- _Action item_
Set the listing down unchanged, minus every embedded image.
^^^^^^^^
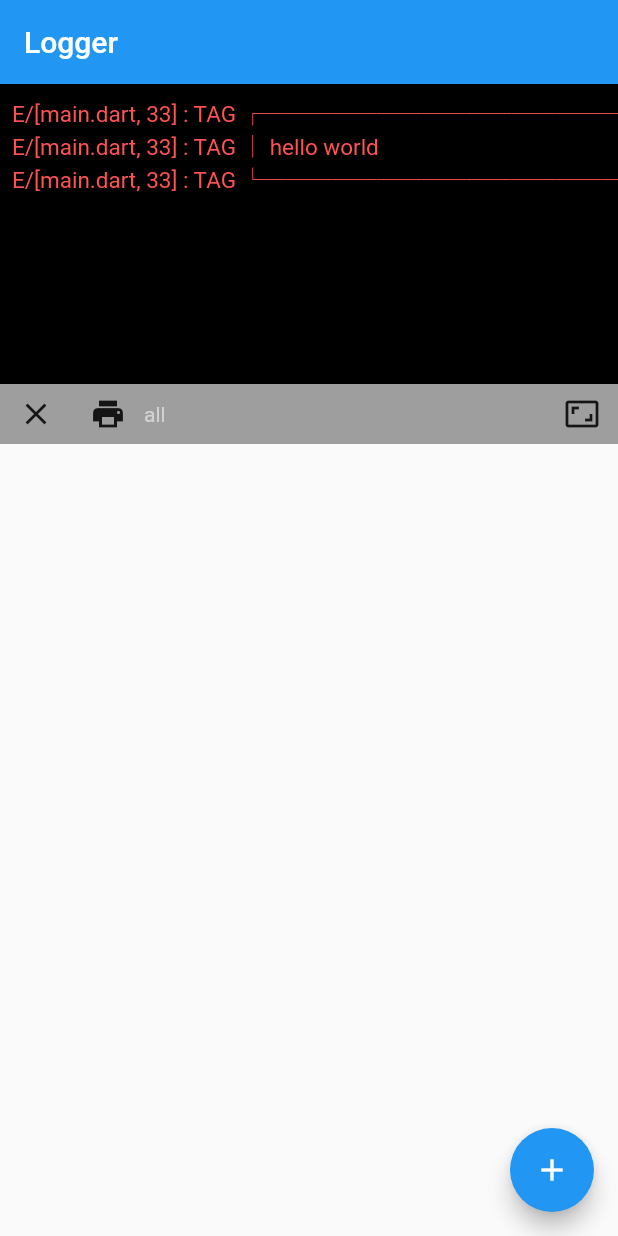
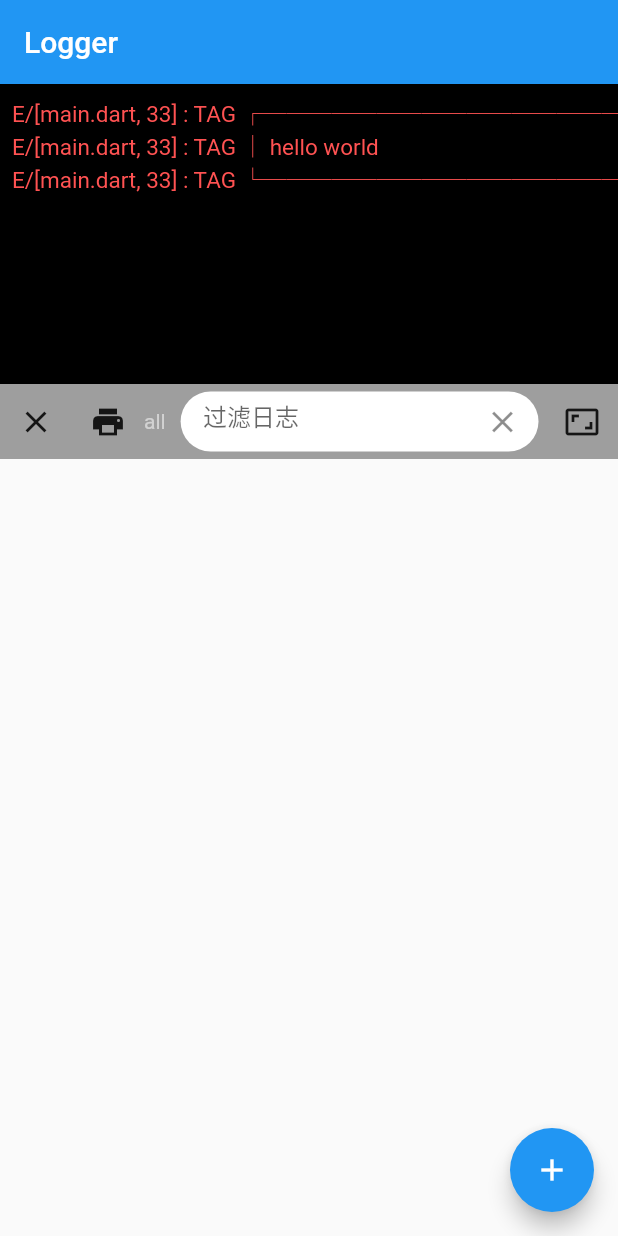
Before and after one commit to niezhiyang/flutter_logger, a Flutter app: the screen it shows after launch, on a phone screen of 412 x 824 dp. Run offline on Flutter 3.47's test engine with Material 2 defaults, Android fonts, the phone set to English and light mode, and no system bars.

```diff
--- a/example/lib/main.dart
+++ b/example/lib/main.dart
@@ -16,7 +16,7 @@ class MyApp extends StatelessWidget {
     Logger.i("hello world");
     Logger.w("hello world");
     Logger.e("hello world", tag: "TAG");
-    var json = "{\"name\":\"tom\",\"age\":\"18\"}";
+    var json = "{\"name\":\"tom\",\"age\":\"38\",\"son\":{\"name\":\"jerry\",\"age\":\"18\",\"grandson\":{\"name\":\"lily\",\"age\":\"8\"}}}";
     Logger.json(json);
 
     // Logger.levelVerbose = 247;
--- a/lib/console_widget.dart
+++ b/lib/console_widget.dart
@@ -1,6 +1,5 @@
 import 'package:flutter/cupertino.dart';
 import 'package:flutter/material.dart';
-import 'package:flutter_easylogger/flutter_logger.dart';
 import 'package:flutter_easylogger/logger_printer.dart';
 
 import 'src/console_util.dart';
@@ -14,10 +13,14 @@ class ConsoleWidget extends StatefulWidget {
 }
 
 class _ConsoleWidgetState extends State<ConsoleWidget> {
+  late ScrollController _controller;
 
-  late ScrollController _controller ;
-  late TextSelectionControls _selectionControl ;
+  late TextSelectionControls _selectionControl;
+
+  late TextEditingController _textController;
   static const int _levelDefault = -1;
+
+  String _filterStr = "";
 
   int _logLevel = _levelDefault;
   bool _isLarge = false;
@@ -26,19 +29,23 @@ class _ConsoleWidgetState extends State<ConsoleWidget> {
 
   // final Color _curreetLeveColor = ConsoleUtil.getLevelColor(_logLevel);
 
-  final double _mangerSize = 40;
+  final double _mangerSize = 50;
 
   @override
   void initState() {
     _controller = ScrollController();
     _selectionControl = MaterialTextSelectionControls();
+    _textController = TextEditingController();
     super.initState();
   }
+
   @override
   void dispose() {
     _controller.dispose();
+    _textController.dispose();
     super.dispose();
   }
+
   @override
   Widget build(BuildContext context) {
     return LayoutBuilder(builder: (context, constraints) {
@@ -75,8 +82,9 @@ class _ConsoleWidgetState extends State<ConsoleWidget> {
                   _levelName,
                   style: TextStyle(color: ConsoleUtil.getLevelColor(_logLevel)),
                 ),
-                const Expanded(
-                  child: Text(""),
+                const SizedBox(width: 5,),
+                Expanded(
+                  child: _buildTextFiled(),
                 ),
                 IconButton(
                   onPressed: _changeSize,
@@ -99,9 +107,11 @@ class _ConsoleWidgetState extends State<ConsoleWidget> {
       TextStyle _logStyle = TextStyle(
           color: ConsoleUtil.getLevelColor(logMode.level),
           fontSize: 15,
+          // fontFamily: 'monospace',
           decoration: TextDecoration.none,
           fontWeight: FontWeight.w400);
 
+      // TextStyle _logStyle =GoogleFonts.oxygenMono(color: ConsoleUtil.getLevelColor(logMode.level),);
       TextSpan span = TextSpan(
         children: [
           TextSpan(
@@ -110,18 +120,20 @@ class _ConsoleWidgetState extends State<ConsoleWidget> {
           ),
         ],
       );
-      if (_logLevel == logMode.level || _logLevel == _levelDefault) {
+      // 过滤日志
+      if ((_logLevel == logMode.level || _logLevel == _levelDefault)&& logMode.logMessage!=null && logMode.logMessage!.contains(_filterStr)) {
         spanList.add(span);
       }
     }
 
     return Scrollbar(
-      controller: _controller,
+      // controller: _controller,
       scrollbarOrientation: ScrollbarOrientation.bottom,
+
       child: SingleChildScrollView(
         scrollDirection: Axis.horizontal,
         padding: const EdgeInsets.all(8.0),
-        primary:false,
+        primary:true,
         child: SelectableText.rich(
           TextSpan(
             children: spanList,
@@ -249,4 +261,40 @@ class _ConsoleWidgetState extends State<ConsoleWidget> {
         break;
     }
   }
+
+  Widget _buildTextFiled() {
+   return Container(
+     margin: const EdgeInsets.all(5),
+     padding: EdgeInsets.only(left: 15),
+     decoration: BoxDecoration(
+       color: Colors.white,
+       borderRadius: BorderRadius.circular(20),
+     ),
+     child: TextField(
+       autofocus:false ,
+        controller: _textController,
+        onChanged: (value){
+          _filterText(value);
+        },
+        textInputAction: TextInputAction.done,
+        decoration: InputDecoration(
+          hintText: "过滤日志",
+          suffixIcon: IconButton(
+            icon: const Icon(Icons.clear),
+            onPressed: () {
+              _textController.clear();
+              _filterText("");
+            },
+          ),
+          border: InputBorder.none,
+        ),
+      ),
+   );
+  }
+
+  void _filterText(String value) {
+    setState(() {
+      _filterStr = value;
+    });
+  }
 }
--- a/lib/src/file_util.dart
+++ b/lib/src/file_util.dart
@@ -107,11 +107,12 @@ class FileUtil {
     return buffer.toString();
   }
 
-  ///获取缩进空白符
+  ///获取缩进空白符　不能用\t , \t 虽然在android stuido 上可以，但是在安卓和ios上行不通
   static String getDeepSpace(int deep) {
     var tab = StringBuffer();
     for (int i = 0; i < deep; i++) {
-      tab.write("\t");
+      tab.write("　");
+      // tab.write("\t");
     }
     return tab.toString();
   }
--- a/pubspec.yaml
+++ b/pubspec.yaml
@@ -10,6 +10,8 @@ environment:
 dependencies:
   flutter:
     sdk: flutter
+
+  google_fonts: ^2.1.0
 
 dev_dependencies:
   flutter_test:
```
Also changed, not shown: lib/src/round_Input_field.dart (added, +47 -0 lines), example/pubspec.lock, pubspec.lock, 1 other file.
^^^^^^^^
- _Exercise solution_
Before and after one commit to niezhiyang/flutter_logger, a Flutter app: the screen it shows after launch, on a phone screen of 412 x 824 dp. Run offline on Flutter 3.47's test engine with Material 2 defaults, Android fonts, the phone set to English and light mode, and no system bars.

```diff
--- a/example/lib/main.dart
+++ b/example/lib/main.dart
@@ -16,7 +16,7 @@ class MyApp extends StatelessWidget {
     Logger.i("hello world");
     Logger.w("hello world");
     Logger.e("hello world", tag: "TAG");
-    var json = "{\"name\":\"tom\",\"age\":\"18\"}";
+    var json = "{\"name\":\"tom\",\"age\":\"38\",\"son\":{\"name\":\"jerry\",\"age\":\"18\",\"grandson\":{\"name\":\"lily\",\"age\":\"8\"}}}";
     Logger.json(json);
 
     // Logger.levelVerbose = 247;
--- a/lib/console_widget.dart
+++ b/lib/console_widget.dart
@@ -1,6 +1,5 @@
 import 'package:flutter/cupertino.dart';
 import 'package:flutter/material.dart';
-import 'package:flutter_easylogger/flutter_logger.dart';
 import 'package:flutter_easylogger/logger_printer.dart';
 
 import 'src/console_util.dart';
@@ -14,10 +13,14 @@ class ConsoleWidget extends StatefulWidget {
 }
 
 class _ConsoleWidgetState extends State<ConsoleWidget> {
+  late ScrollController _controller;
 
-  late ScrollController _controller ;
-  late TextSelectionControls _selectionControl ;
+  late TextSelectionControls _selectionControl;
+
+  late TextEditingController _textController;
   static const int _levelDefault = -1;
+
+  String _filterStr = "";
 
   int _logLevel = _levelDefault;
   bool _isLarge = false;
@@ -26,19 +29,23 @@ class _ConsoleWidgetState extends State<ConsoleWidget> {
 
   // final Color _curreetLeveColor = ConsoleUtil.getLevelColor(_logLevel);
 
-  final double _mangerSize = 40;
+  final double _mangerSize = 50;
 
   @override
   void initState() {
     _controller = ScrollController();
     _selectionControl = MaterialTextSelectionControls();
+    _textController = TextEditingController();
     super.initState();
   }
+
   @override
   void dispose() {
     _controller.dispose();
+    _textController.dispose();
     super.dispose();
   }
+
   @override
   Widget build(BuildContext context) {
     return LayoutBuilder(builder: (context, constraints) {
@@ -75,8 +82,9 @@ class _ConsoleWidgetState extends State<ConsoleWidget> {
                   _levelName,
                   style: TextStyle(color: ConsoleUtil.getLevelColor(_logLevel)),
                 ),
-                const Expanded(
-                  child: Text(""),
+                const SizedBox(width: 5,),
+                Expanded(
+                  child: _buildTextFiled(),
                 ),
                 IconButton(
                   onPressed: _changeSize,
@@ -99,9 +107,11 @@ class _ConsoleWidgetState extends State<ConsoleWidget> {
       TextStyle _logStyle = TextStyle(
           color: ConsoleUtil.getLevelColor(logMode.level),
           fontSize: 15,
+          // fontFamily: 'monospace',
           decoration: TextDecoration.none,
           fontWeight: FontWeight.w400);
 
+      // TextStyle _logStyle =GoogleFonts.oxygenMono(color: ConsoleUtil.getLevelColor(logMode.level),);
       TextSpan span = TextSpan(
         children: [
           TextSpan(
@@ -110,18 +120,20 @@ class _ConsoleWidgetState extends State<ConsoleWidget> {
           ),
         ],
       );
-      if (_logLevel == logMode.level || _logLevel == _levelDefault) {
+      // 过滤日志
+      if ((_logLevel == logMode.level || _logLevel == _levelDefault)&& logMode.logMessage!=null && logMode.logMessage!.contains(_filterStr)) {
         spanList.add(span);
       }
     }
 
     return Scrollbar(
-      controller: _controller,
+      // controller: _controller,
       scrollbarOrientation: ScrollbarOrientation.bottom,
+
       child: SingleChildScrollView(
         scrollDirection: Axis.horizontal,
         padding: const EdgeInsets.all(8.0),
-        primary:false,
+        primary:true,
         child: SelectableText.rich(
           TextSpan(
             children: spanList,
@@ -249,4 +261,40 @@ class _ConsoleWidgetState extends State<ConsoleWidget> {
         break;
     }
   }
+
+  Widget _buildTextFiled() {
+   return Container(
+     margin: const EdgeInsets.all(5),
+     padding: EdgeInsets.only(left: 15),
+     decoration: BoxDecoration(
+       color: Colors.white,
+       borderRadius: BorderRadius.circular(20),
+     ),
+     child: TextField(
+       autofocus:false ,
+        controller: _textController,
+        onChanged: (value){
+          _filterText(value);
+        },
+        textInputAction: TextInputAction.done,
+        decoration: InputDecoration(
+          hintText: "过滤日志",
+          suffixIcon: IconButton(
+            icon: const Icon(Icons.clear),
+            onPressed: () {
+              _textController.clear();
+              _filterText("");
+            },
+          ),
+          border: InputBorder.none,
+        ),
+      ),
+   );
+  }
+
+  void _filterText(String value) {
+    setState(() {
+      _filterStr = value;
+    });
+  }
 }
--- a/lib/src/file_util.dart
+++ b/lib/src/file_util.dart
@@ -107,11 +107,12 @@ class FileUtil {
     return buffer.toString();
   }
 
-  ///获取缩进空白符
+  ///获取缩进空白符　不能用\t , \t 虽然在android stuido 上可以，但是在安卓和ios上行不通
   static String getDeepSpace(int deep) {
     var tab = StringBuffer();
     for (int i = 0; i < deep; i++) {
-      tab.write("\t");
+      tab.write("　");
+      // tab.write("\t");
     }
     return tab.toString();
   }
--- a/pubspec.yaml
+++ b/pubspec.yaml
@@ -10,6 +10,8 @@ environment:
 dependencies:
   flutter:
     sdk: flutter
+
+  google_fonts: ^2.1.0
 
 dev_dependencies:
   flutter_test:
```
Also changed, not shown: lib/src/round_Input_field.dart (added, +47 -0 lines), example/pubspec.lock, pubspec.lock, 1 other file.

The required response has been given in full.